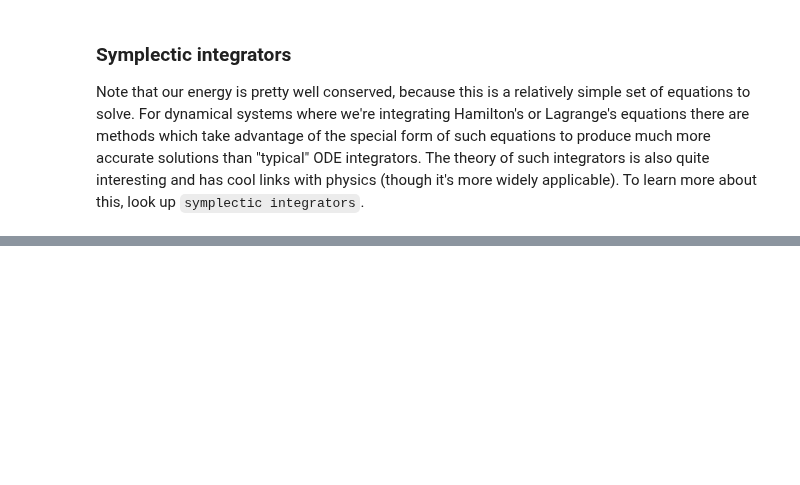
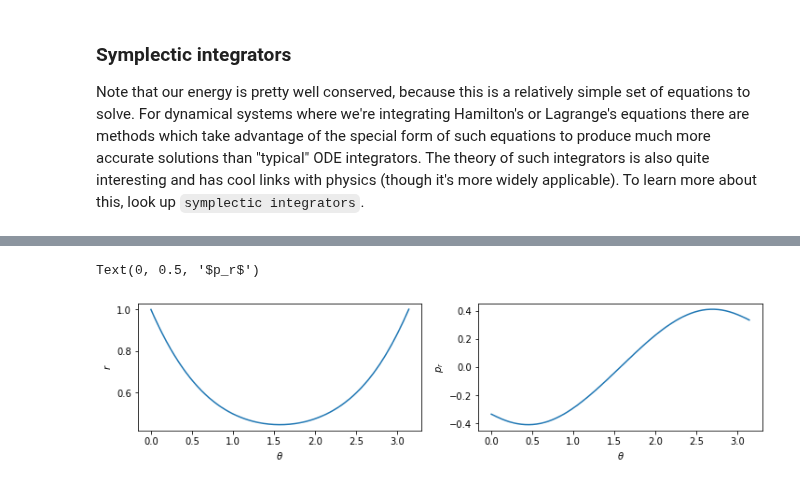
Before and after one commit to LBJ-Wade/Notebooks_cosmology, a Jupyter notebook: physics209/RayOpticsFibers.ipynb, the cells around one changed output, grey strips where cells are left out. Saved outputs shown, nothing was run; the diff lists cells and outputs as text; code cells hidden in the pictures; blank space fills up the shorter version.

```diff
--- a/physics209/RayOpticsFibers.ipynb
+++ b/physics209/RayOpticsFibers.ipynb
@@ -95,0 +145,40 @@ Note that our energy is pretty well conserved, because this is a relatively simp
+# %%
+# Define our n(r) and its derivative just to make the code
+# below clearer and easier to modify.
+def nn(rr):
+    return( 1.0/(1.0 + rr**2) )
+def dn(rr):
+    return( -2*rr/(1+rr**2)**2 )
+
+def derivs(t,y):
+    """The derivatives for the ODE integration."""
+    # Order our variables as [r,pr] and return the derivatives in this order.
+    dy    = np.zeros_like(y)
+    rr    = y[0].clip(1e-4,1)
+    pr    = y[1]
+    rt    = np.sqrt(nn(rr)**2 - pr**2)
+    dy[0] = rr*pr/rt
+    dy[1] = rt + rr*nn(rr)*dn(rr)/rt
+    return(dy)
+    #
+# We'll start out ray at theta=0, r=1 and pr<0.  To keep
+# sqrt[n^2-pr^2] positive we need |pr|<0.5.  Larger |pr|
+# gives paths with larger radius of curvature.
+# Obviously rotational invariance means we can start at any
+# theta we want, but 0 seems convenient.
+tobs = np.linspace(0.,np.pi,200)
+y0   = np.array([1.0,-0.3333])
+res  = solve_ivp(derivs,[tobs[0],tobs[-1]],y0,t_eval=tobs)
+res  = res.y
+# and make a plot of the ray position.  Could do this as a
+# polar plot, but could also just do ...
+fig,ax = plt.subplots(1,2,figsize=(12,2.5))
+ax[0].plot(tobs,res[0,:])
+ax[0].set_xlabel(r'$\theta$')
+ax[0].set_ylabel(r'$r$')
+ax[1].plot(tobs,res[1,:])
+ax[1].set_xlabel(r'$\theta$')
+ax[1].set_ylabel(r'$p_r$')
+# %% [output]
+Text(0, 0.5, '$p_r$')
+[figure, added]
```
Also changed, not shown: parts of 3 cells of this notebook.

> **EXERCISE DIRECTIONS**
Restate every line of the listing exactly. Pictures are not part of the copy.

> **RESPONSE TO THIS TASK**
Before and after one commit to LBJ-Wade/Notebooks_cosmology, a Jupyter notebook: physics209/RayOpticsFibers.ipynb, the cells around one changed output, grey strips where cells are left out. Saved outputs shown, nothing was run; the diff lists cells and outputs as text; code cells hidden in the pictures; blank space fills up the shorter version.

```diff
--- a/physics209/RayOpticsFibers.ipynb
+++ b/physics209/RayOpticsFibers.ipynb
@@ -95,0 +145,40 @@ Note that our energy is pretty well conserved, because this is a relatively simp
+# %%
+# Define our n(r) and its derivative just to make the code
+# below clearer and easier to modify.
+def nn(rr):
+    return( 1.0/(1.0 + rr**2) )
+def dn(rr):
+    return( -2*rr/(1+rr**2)**2 )
+
+def derivs(t,y):
+    """The derivatives for the ODE integration."""
+    # Order our variables as [r,pr] and return the derivatives in this order.
+    dy    = np.zeros_like(y)
+    rr    = y[0].clip(1e-4,1)
+    pr    = y[1]
+    rt    = np.sqrt(nn(rr)**2 - pr**2)
+    dy[0] = rr*pr/rt
+    dy[1] = rt + rr*nn(rr)*dn(rr)/rt
+    return(dy)
+    #
+# We'll start out ray at theta=0, r=1 and pr<0.  To keep
+# sqrt[n^2-pr^2] positive we need |pr|<0.5.  Larger |pr|
+# gives paths with larger radius of curvature.
+# Obviously rotational invariance means we can start at any
+# theta we want, but 0 seems convenient.
+tobs = np.linspace(0.,np.pi,200)
+y0   = np.array([1.0,-0.3333])
+res  = solve_ivp(derivs,[tobs[0],tobs[-1]],y0,t_eval=tobs)
+res  = res.y
+# and make a plot of the ray position.  Could do this as a
+# polar plot, but could also just do ...
+fig,ax = plt.subplots(1,2,figsize=(12,2.5))
+ax[0].plot(tobs,res[0,:])
+ax[0].set_xlabel(r'$\theta$')
+ax[0].set_ylabel(r'$r$')
+ax[1].plot(tobs,res[1,:])
+ax[1].set_xlabel(r'$\theta$')
+ax[1].set_ylabel(r'$p_r$')
+# %% [output]
+Text(0, 0.5, '$p_r$')
+[figure, added]
```
Also changed, not shown: parts of 3 cells of this notebook.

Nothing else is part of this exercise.